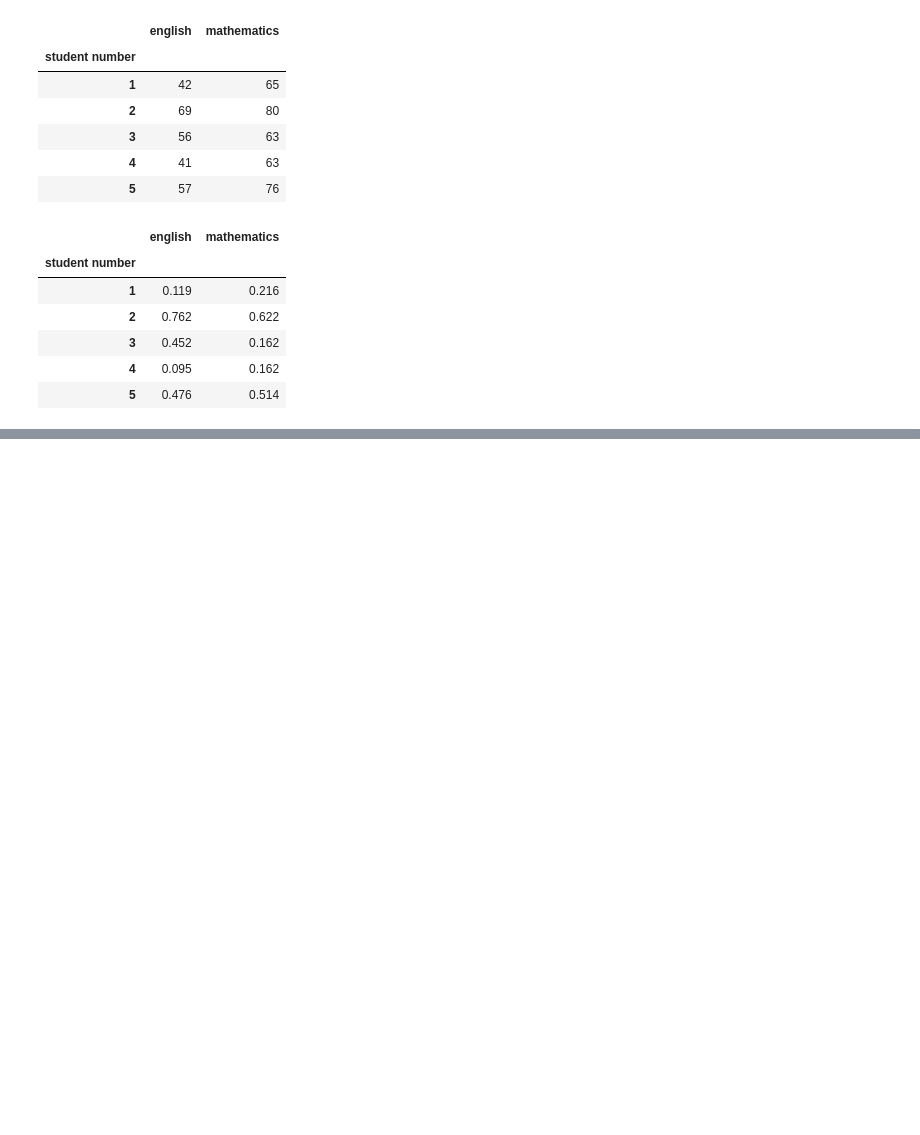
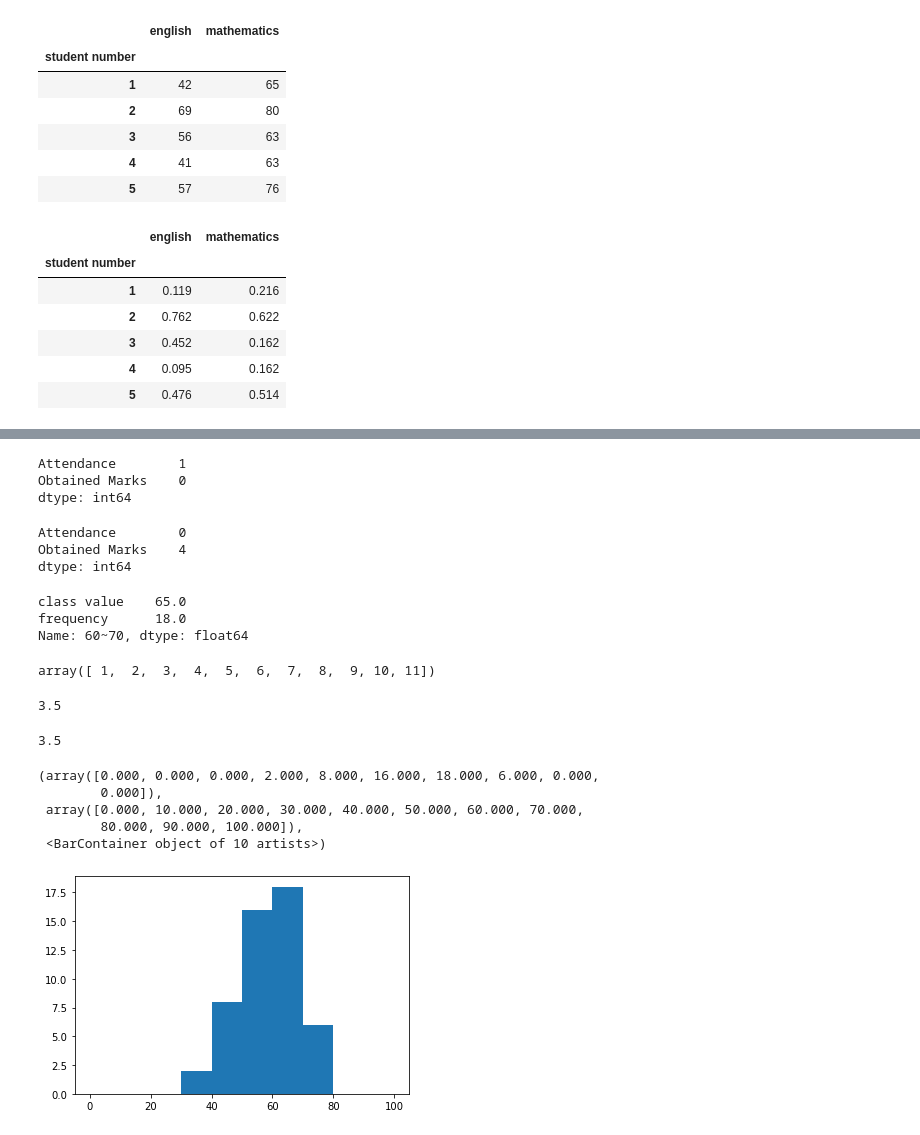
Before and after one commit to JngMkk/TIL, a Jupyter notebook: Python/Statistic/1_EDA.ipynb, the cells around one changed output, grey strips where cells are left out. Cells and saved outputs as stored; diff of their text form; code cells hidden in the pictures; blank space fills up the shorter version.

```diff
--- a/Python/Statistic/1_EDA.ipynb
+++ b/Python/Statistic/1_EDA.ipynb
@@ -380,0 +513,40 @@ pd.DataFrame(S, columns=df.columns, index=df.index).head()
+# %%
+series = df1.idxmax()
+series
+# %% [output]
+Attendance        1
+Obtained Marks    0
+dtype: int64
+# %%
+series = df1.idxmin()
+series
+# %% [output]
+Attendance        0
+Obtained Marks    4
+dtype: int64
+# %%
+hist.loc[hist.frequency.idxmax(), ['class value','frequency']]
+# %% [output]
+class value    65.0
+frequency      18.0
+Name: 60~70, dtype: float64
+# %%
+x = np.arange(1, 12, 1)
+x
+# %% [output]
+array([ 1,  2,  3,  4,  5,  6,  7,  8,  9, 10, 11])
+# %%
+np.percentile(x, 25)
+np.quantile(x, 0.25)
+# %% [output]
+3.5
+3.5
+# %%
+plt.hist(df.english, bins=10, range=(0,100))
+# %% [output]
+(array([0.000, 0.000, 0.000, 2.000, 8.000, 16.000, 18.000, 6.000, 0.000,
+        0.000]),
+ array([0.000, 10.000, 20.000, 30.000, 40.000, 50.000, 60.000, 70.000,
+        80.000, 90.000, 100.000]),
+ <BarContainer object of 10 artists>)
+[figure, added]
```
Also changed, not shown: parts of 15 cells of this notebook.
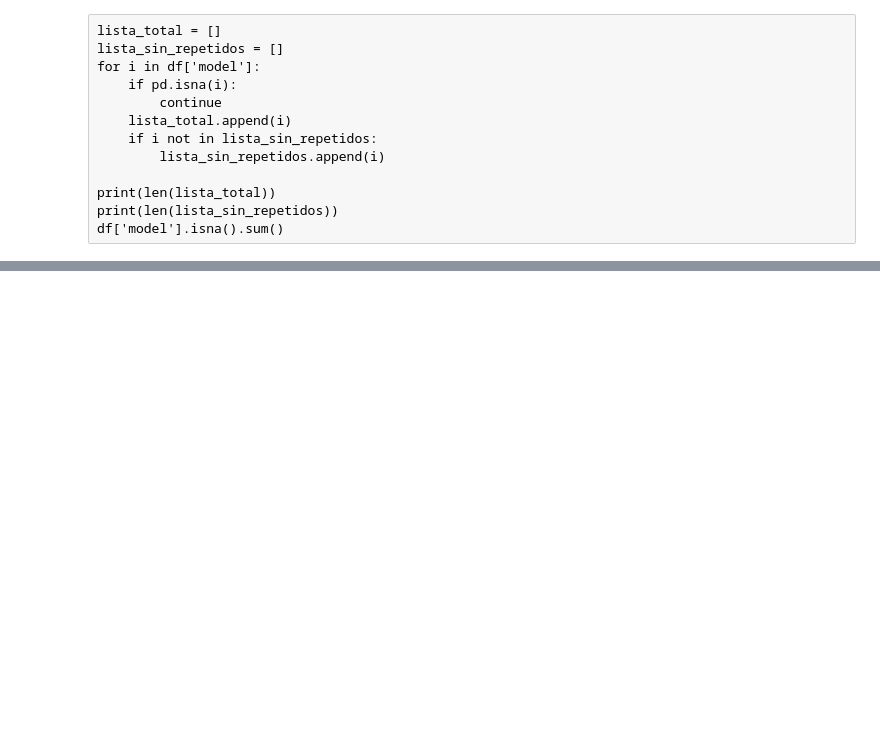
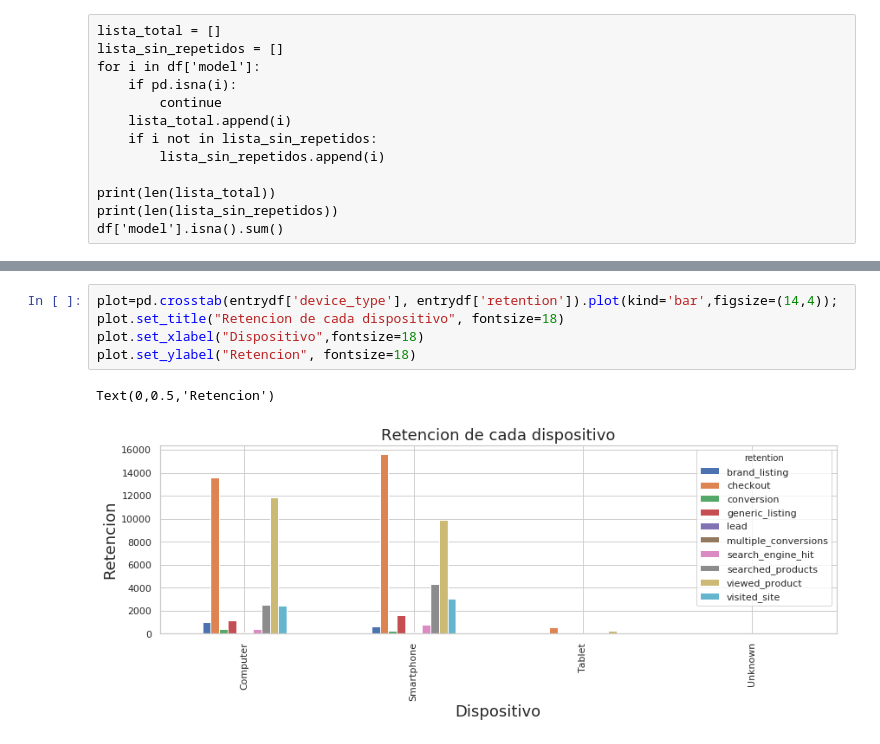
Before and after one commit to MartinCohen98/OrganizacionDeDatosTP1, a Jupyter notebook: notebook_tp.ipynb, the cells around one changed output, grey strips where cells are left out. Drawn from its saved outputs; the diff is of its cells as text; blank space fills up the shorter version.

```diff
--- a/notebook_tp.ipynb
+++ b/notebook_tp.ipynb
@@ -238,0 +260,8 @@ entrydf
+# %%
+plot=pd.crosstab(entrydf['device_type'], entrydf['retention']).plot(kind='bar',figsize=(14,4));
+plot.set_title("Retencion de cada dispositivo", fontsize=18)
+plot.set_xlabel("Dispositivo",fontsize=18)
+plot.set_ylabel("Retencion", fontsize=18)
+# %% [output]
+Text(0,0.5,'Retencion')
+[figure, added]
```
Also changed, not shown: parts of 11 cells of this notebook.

- [ASSIGNMENT]:
Your answer must be the entries written out word for word, without their pictures.

- [ANSWER FOR THE TASK]:
Before and after one commit to JngMkk/TIL, a Jupyter notebook: Python/Statistic/1_EDA.ipynb, the cells around one changed output, grey strips where cells are left out. Cells and saved outputs as stored; diff of their text form; code cells hidden in the pictures; blank space fills up the shorter version.

```diff
--- a/Python/Statistic/1_EDA.ipynb
+++ b/Python/Statistic/1_EDA.ipynb
@@ -380,0 +513,40 @@ pd.DataFrame(S, columns=df.columns, index=df.index).head()
+# %%
+series = df1.idxmax()
+series
+# %% [output]
+Attendance        1
+Obtained Marks    0
+dtype: int64
+# %%
+series = df1.idxmin()
+series
+# %% [output]
+Attendance        0
+Obtained Marks    4
+dtype: int64
+# %%
+hist.loc[hist.frequency.idxmax(), ['class value','frequency']]
+# %% [output]
+class value    65.0
+frequency      18.0
+Name: 60~70, dtype: float64
+# %%
+x = np.arange(1, 12, 1)
+x
+# %% [output]
+array([ 1,  2,  3,  4,  5,  6,  7,  8,  9, 10, 11])
+# %%
+np.percentile(x, 25)
+np.quantile(x, 0.25)
+# %% [output]
+3.5
+3.5
+# %%
+plt.hist(df.english, bins=10, range=(0,100))
+# %% [output]
+(array([0.000, 0.000, 0.000, 2.000, 8.000, 16.000, 18.000, 6.000, 0.000,
+        0.000]),
+ array([0.000, 10.000, 20.000, 30.000, 40.000, 50.000, 60.000, 70.000,
+        80.000, 90.000, 100.000]),
+ <BarContainer object of 10 artists>)
+[figure, added]
```
Also changed, not shown: parts of 15 cells of this notebook.
Before and after one commit to MartinCohen98/OrganizacionDeDatosTP1, a Jupyter notebook: notebook_tp.ipynb, the cells around one changed output, grey strips where cells are left out. Drawn from its saved outputs; the diff is of its cells as text; blank space fills up the shorter version.

```diff
--- a/notebook_tp.ipynb
+++ b/notebook_tp.ipynb
@@ -238,0 +260,8 @@ entrydf
+# %%
+plot=pd.crosstab(entrydf['device_type'], entrydf['retention']).plot(kind='bar',figsize=(14,4));
+plot.set_title("Retencion de cada dispositivo", fontsize=18)
+plot.set_xlabel("Dispositivo",fontsize=18)
+plot.set_ylabel("Retencion", fontsize=18)
+# %% [output]
+Text(0,0.5,'Retencion')
+[figure, added]
```
Also changed, not shown: parts of 11 cells of this notebook.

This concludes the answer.